• YOUR OBJECTIVE
Which lines of the entries below contain the string "margin"? Copy each one.

__________________________________________________

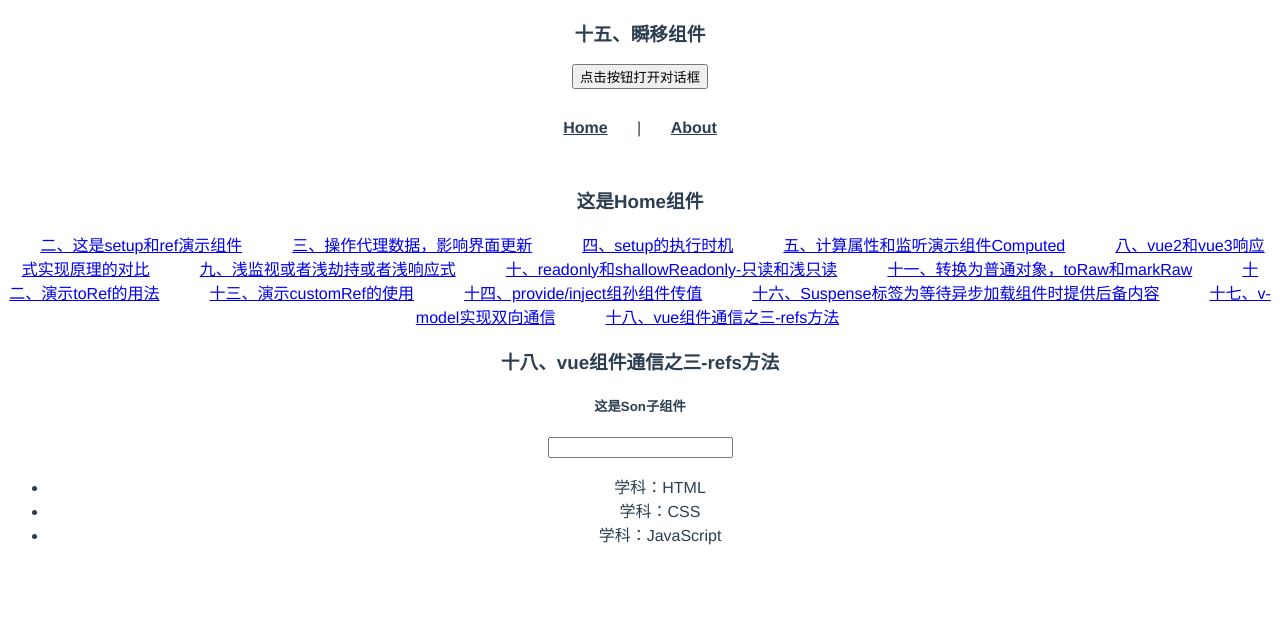
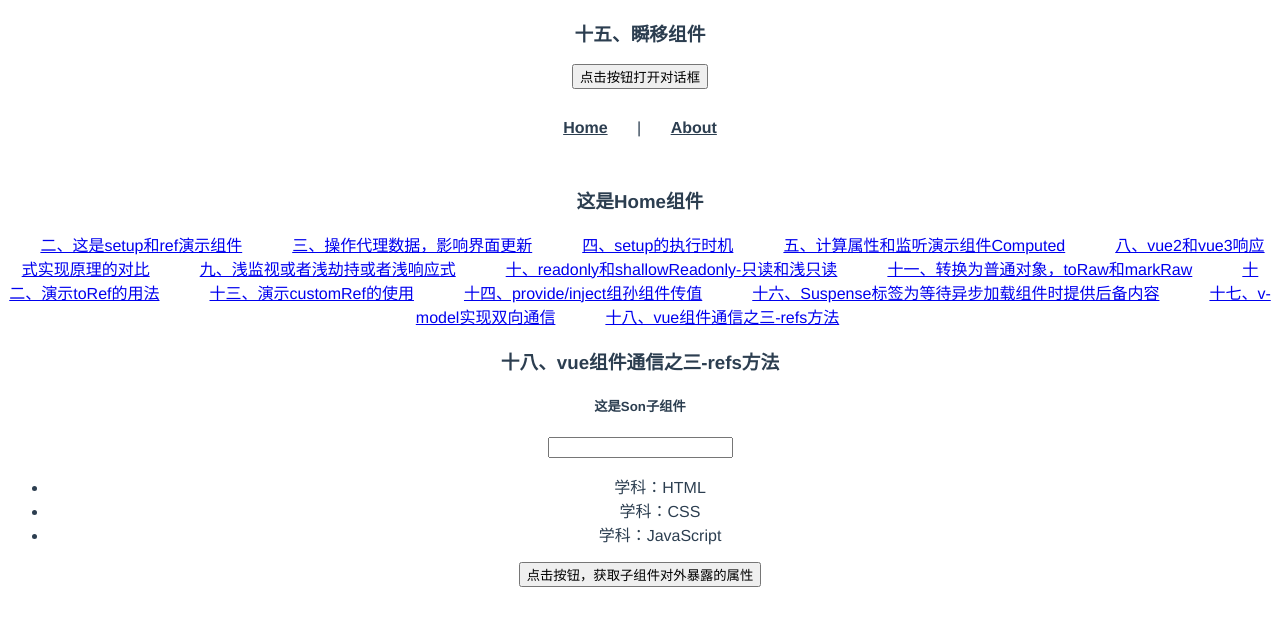
Before and after one commit to bcygsws/vue3_learn, a Vue app: page /#/home/refs_comu in a window 1280 px wide. Shown: the top 626 px of the page. Built offline with nearby package versions, Linux system fonts and the light colour scheme.

Commit message:
:art: 组件通信vue3第种方法-ref对象实现子组件向父组件传值

```diff
--- a/src/components/refs_comu/MyFat.vue
+++ b/src/components/refs_comu/MyFat.vue
@@ -3,24 +3,32 @@
     <h3>十八、vue组件通信之三-refs方法</h3>
     <MySon ref="childRef"></MySon>
     <ul>
-    <!-- ?.表示子组件创建完成了，再获取childRef.list -->
+      <!-- ?.表示子组件创建完成了，再获取childRef.list -->
       <li v-for="(item, index) in childRef?.list" :key="index">
         学科：{{ item }}
       </li>
     </ul>
+    <button @click="handleExpose">点击按钮，获取子组件对外暴露的属性</button>
   </div>
 </template>
 
 <script lang="ts" setup>
+import { ref } from 'vue';
+// 引入子组件
+import MySon from './MySon.vue';
 /**
  *
  * 子组件向父组件传值的一种方式
  *
  *
  */
-import { ref } from 'vue';
-// 引入子组件
-import MySon from './MySon.vue';
 const childRef = ref(null);
+const handleExpose = () => {
+  console.log(childRef);
+  console.log(childRef.value);
+    console.log(childRef.value.list); // Proxy{0: 'HTML', 1: 'CSS', 2: 'JavaScript'}
+    console.log(childRef.value.toFat); // 我是子组件数据
+    childRef.value.toFatMet(); // 传给父组件的方法toFatMet
+};
 </script>
 <style scoped lang="less"></style>
--- a/src/components/refs_comu/MySon.vue
+++ b/src/components/refs_comu/MySon.vue
@@ -14,8 +14,16 @@ const handleChange = () => {
   // 清空文本框
   txt.value = '';
 };
+// 暴露一个方法给父组件
 // setup组件默认是关闭的，如果通过模板ref获取组件的公开实例，不会暴露任何在<script setup>中的声明，如果需要暴露，
 // 需要使用defineExpose
-defineExpose({ list });
+defineExpose({
+  list,
+  toFat: '我是子组件数据',
+  // 我是子组件方法
+  toFatMet() {
+    console.log('传给父组件的方法toFatMet');
+  }
+});
 </script>
 <style scoped lang="less"></style>
```
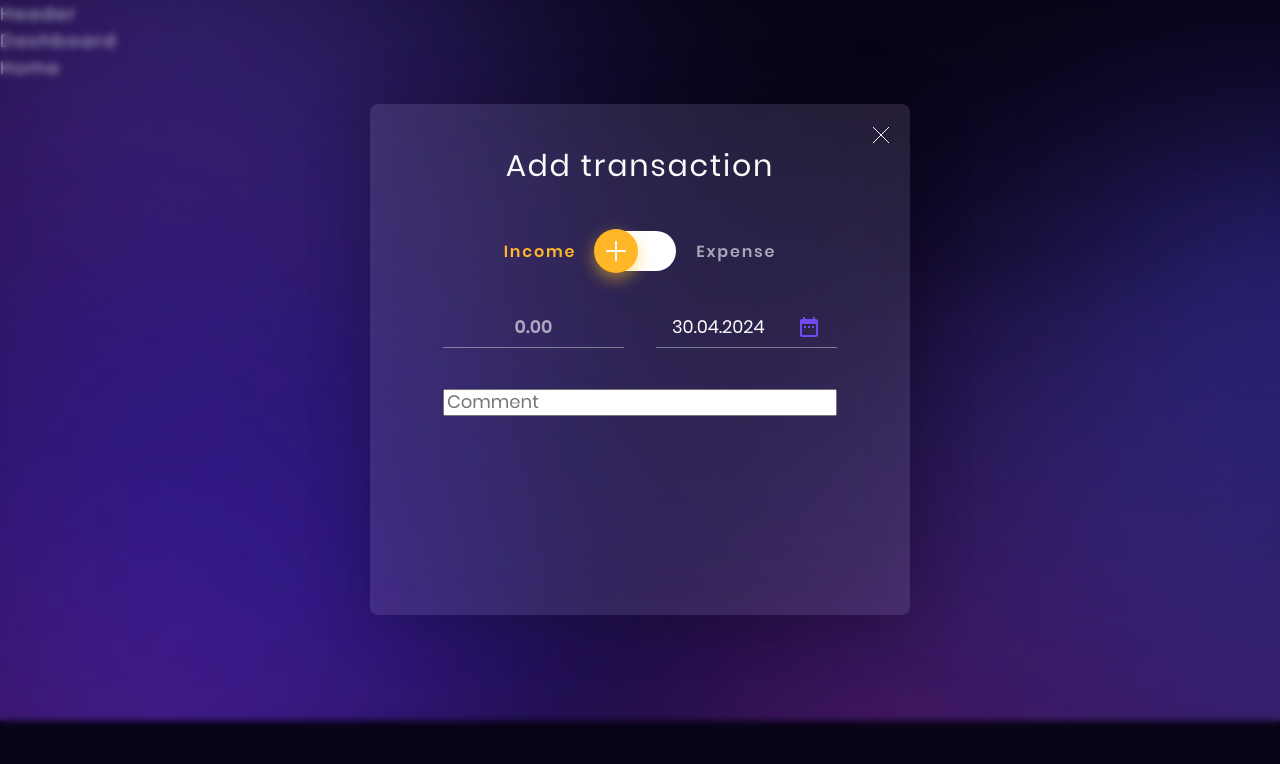
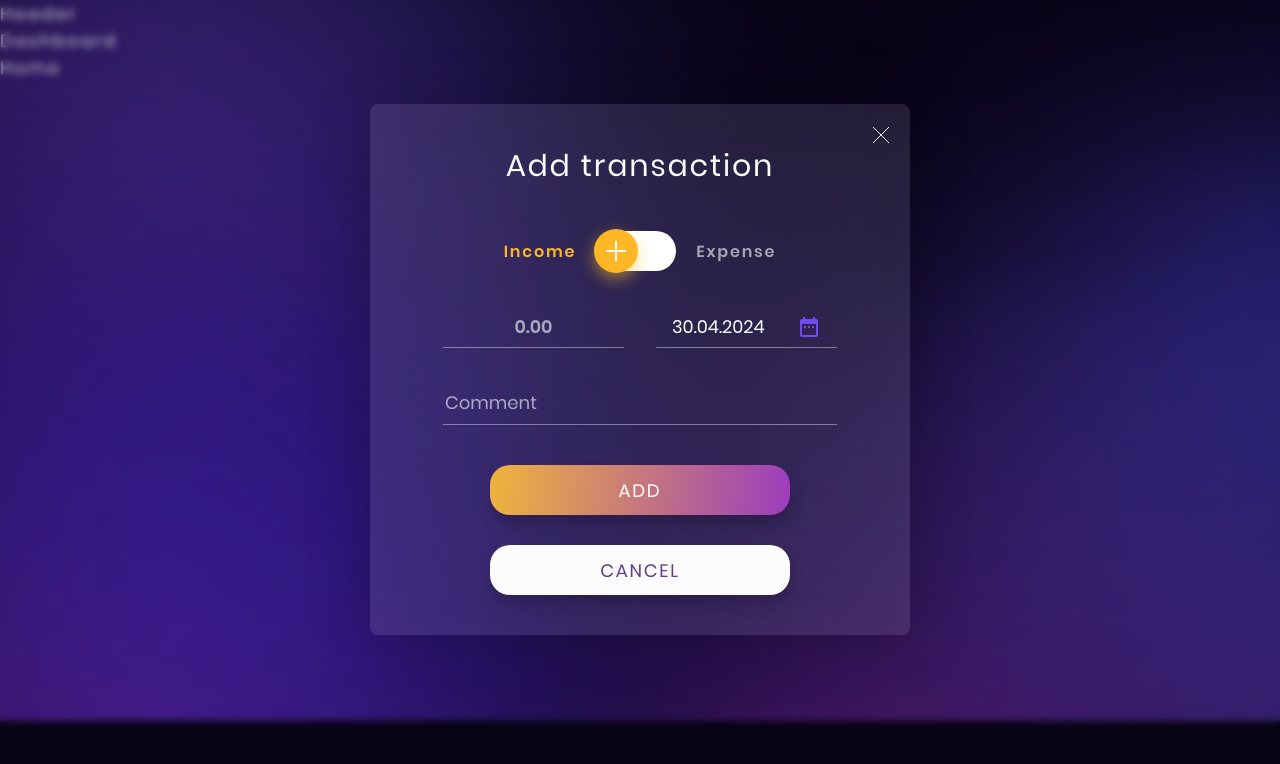
Before and after one commit to nadia-yanushevska/MoneyGuard, a React (Vite) app: page / in a window 1280 px wide. Shown: the top 764 px of the page. Built offline with nearby package versions, Linux system fonts and the light colour scheme.

Commit message:
add buttons

```diff
--- a/src/components/AddTransactionForm/AddTransactionForm.jsx
+++ b/src/components/AddTransactionForm/AddTransactionForm.jsx
@@ -88,6 +88,8 @@ function AddTransactionForm() {
             <div className={s.comment}>
                 <input type="text" className={s.input} placeholder="Comment" />
             </div>
+            <button className={clsx(s.btn, s.btn_add)}>Add</button>
+            <button className={clsx(s.btn, s.btn_cancel)}>Cancel</button>
         </div>
     );
 }
--- a/src/components/AddTransactionForm/AddTransactionForm.module.css
+++ b/src/components/AddTransactionForm/AddTransactionForm.module.css
@@ -99,7 +99,6 @@
     outline: none;
     text-align: center;
     color: rgba(255, 255, 255);
-    text-align: center;
     font-size: 18px;
     font-style: normal;
     font-weight: 600;
@@ -159,8 +158,97 @@
 
 .comment {
     max-width: 394px;
+    position: relative;
+    margin-bottom: 48px;
 
     .input {
         width: 100%;
+        background-color: transparent;
+        border: none;
+        outline: none;
+        color: white;
+        font-size: 18px;
+        font-style: normal;
+        font-weight: 400;
+        line-height: normal;
+    }
+    .input::placeholder {
+        color: rgba(255, 255, 255, 0.6);
+    }
+
+    .input:focus {
+        caret-color: rgba(255, 255, 255, 0.6);
+    }
+
+    &::after {
+        content: '';
+        position: absolute;
+        bottom: -8px;
+        left: 0;
+        width: 100%;
+        height: 1px;
+        background-color: rgba(255, 255, 255, 0.4);
     }
 }
+
+.btn {
+    width: 300px;
+    height: 50px;
+    border-radius: 20px;
+    box-shadow: 1px 9px 15px 0px rgba(0, 0, 0, 0.2);
+    transition: all 0.4s ease;
+}
+
+.btn_add {
+    background: linear-gradient(97deg, #ffc727 -16.42%, #9e40ba 97.04%, #7000ff 150.71%);
+    color: #fff;
+    text-align: center;
+    font-size: 18px;
+    font-style: normal;
+    font-weight: 400;
+    line-height: normal;
+    letter-spacing: 1.8px;
+    text-transform: uppercase;
+    display: block;
+    margin: 0 auto;
+    margin-bottom: 30px;
+    cursor: pointer;
+}
+
+.btn_add:hover,
+.btn_add:focus {
+    transform: translateY(-1px);
+    box-shadow: 1px 9px 20px 0px rgba(0, 0, 0, 0.3);
+}
+
+.btn_add:active {
+    transform: translateY(2px);
+    box-shadow: 1px 5px 10px 0px rgba(0, 0, 0, 0.4);
+}
+
+.btn_cancel {
+    background: #fbfbfb;
+
+    color: #623f8b;
+    text-align: center;
+    font-size: 18px;
+    font-style: normal;
+    font-weight: 400;
+    line-height: normal;
+    letter-spacing: 1.8px;
+    text-transform: uppercase;
+    display: block;
+    margin: 0 auto;
+    cursor: pointer;
+}
+
+.btn_cancel:hover,
+.btn_cancel:focus {
+    transform: translateY(-1px);
+    box-shadow: 1px 9px 20px 0px rgba(0, 0, 0, 0.3);
+}
+
+.btn_cancel:active {
+    transform: translateY(2px);
+    box-shadow: 1px 9px 20px 0px rgba(0, 0, 0, 0.4);
+}
```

__________________________________________________

• WRITTEN RESPONSE
+    margin-bottom: 48px;
+    margin: 0 auto;
+    margin-bottom: 30px;
+    margin: 0 auto;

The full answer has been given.